● **Prompt**:
The answer must be every line of the records below that holds the word "Colors".

══════

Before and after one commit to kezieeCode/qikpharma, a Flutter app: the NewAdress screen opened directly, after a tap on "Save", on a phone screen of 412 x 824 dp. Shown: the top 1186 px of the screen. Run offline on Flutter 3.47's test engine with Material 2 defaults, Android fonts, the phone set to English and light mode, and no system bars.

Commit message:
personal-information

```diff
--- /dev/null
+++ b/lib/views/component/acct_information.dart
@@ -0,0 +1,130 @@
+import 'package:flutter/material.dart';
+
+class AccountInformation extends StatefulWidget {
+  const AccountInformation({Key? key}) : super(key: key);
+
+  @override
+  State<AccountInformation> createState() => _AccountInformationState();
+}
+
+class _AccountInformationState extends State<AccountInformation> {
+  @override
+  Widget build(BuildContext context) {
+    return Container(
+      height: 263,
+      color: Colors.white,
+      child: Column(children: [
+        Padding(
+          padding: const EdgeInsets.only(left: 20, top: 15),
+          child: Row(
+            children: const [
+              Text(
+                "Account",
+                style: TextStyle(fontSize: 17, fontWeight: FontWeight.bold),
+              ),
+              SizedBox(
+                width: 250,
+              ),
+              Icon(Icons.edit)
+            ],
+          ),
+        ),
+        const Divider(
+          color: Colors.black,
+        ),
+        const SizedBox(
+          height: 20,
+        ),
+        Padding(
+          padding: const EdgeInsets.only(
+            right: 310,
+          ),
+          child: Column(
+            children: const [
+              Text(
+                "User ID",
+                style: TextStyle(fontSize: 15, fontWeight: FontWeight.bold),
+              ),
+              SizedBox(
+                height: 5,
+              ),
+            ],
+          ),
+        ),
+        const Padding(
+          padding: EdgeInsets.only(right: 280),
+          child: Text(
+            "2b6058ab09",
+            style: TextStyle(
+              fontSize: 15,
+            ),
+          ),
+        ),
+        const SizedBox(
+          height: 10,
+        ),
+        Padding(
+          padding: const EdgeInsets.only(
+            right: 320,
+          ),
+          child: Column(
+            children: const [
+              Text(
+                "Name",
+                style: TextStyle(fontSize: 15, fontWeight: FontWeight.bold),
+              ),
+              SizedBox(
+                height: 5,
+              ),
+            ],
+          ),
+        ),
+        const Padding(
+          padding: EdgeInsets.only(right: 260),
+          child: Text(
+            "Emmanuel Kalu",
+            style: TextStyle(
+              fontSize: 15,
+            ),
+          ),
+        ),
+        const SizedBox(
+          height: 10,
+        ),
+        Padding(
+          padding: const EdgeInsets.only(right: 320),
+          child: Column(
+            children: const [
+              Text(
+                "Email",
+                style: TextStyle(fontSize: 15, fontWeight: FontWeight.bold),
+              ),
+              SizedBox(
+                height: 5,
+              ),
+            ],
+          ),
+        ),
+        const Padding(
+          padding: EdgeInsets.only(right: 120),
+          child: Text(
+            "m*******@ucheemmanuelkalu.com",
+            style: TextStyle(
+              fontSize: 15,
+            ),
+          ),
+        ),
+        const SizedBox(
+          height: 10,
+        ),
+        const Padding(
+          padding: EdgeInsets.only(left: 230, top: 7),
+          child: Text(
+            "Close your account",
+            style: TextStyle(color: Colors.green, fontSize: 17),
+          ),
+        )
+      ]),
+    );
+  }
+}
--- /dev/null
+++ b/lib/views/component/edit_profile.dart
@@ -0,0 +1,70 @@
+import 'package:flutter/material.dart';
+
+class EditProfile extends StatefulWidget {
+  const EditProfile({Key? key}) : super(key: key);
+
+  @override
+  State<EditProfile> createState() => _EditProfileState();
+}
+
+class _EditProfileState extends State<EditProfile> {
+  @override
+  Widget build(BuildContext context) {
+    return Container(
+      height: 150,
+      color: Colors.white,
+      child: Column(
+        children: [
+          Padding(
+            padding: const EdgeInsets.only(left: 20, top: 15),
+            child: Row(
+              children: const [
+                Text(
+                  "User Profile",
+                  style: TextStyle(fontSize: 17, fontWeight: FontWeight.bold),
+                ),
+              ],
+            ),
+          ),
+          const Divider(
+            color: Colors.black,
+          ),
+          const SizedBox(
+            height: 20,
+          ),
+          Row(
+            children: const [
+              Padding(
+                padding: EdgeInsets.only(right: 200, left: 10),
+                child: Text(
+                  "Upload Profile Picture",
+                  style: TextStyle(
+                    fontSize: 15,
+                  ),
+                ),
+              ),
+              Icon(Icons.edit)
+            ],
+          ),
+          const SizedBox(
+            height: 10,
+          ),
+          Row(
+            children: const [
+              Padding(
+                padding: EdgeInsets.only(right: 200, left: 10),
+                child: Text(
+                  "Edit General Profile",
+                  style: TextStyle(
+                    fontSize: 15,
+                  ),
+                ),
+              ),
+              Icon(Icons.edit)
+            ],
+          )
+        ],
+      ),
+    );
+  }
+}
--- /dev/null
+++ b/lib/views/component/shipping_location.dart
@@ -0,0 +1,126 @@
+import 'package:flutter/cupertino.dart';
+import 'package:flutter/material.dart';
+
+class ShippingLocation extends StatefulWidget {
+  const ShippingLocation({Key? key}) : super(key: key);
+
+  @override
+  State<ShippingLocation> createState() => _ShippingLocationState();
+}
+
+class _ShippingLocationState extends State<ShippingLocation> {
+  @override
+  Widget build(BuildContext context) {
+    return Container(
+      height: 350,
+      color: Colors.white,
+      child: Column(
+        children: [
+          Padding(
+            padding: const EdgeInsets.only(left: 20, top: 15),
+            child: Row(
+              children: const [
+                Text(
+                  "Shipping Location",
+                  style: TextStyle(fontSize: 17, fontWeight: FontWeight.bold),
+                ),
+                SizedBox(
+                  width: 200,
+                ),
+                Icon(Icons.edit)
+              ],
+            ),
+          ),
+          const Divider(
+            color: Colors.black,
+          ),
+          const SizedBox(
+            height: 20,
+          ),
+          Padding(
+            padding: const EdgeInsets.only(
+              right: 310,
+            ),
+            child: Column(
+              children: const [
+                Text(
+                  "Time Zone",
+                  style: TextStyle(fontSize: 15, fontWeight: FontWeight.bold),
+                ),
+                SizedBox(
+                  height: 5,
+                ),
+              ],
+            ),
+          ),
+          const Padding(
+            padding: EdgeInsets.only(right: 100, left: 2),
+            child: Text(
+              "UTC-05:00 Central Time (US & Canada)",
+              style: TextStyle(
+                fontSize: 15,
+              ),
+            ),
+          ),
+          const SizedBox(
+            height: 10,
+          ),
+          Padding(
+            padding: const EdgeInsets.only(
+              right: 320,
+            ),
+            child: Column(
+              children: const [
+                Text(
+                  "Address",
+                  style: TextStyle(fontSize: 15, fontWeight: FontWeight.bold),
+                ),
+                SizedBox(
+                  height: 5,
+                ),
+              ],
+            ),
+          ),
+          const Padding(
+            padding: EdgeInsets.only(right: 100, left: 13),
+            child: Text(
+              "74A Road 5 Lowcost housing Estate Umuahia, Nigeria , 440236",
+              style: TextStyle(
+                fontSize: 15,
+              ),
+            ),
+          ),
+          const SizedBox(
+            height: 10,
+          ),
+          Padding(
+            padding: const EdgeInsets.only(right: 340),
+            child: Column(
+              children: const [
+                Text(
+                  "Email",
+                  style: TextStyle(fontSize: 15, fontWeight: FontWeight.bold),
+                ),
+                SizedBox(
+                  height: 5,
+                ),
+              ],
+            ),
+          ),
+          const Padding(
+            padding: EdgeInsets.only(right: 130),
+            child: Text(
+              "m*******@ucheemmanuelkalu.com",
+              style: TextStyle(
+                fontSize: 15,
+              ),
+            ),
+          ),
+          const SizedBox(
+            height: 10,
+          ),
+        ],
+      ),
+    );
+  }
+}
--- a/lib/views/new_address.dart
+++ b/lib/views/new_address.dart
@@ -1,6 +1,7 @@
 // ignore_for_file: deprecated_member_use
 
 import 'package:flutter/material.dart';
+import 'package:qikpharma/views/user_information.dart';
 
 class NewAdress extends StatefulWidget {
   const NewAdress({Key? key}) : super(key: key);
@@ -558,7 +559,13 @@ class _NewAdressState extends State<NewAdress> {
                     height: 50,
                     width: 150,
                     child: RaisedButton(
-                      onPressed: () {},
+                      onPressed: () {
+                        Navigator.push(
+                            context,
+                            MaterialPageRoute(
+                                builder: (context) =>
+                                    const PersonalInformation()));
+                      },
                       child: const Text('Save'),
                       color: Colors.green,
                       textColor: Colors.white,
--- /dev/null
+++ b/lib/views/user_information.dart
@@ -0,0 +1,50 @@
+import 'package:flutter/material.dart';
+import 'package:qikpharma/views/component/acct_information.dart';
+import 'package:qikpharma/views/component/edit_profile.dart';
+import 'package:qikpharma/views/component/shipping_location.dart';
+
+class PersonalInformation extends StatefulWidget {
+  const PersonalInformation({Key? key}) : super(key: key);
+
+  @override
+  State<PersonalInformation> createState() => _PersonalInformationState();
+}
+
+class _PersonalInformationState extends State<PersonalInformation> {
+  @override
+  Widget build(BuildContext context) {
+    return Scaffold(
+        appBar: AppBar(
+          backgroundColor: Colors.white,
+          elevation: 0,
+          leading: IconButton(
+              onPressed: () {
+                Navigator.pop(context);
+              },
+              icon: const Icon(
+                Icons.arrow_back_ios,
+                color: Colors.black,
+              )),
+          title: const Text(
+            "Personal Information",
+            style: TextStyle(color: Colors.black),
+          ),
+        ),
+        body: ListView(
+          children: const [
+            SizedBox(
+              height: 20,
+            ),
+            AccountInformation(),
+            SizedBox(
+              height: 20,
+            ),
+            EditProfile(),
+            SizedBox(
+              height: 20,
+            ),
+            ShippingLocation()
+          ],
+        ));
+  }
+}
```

══════

● **Solution for this task**:
+      color: Colors.white,
+          color: Colors.black,
+            style: TextStyle(color: Colors.green, fontSize: 17),
+      color: Colors.white,
+            color: Colors.black,
+      color: Colors.white,
+            color: Colors.black,
                       color: Colors.green,
                       textColor: Colors.white,
+          backgroundColor: Colors.white,
+                color: Colors.black,
+            style: TextStyle(color: Colors.black),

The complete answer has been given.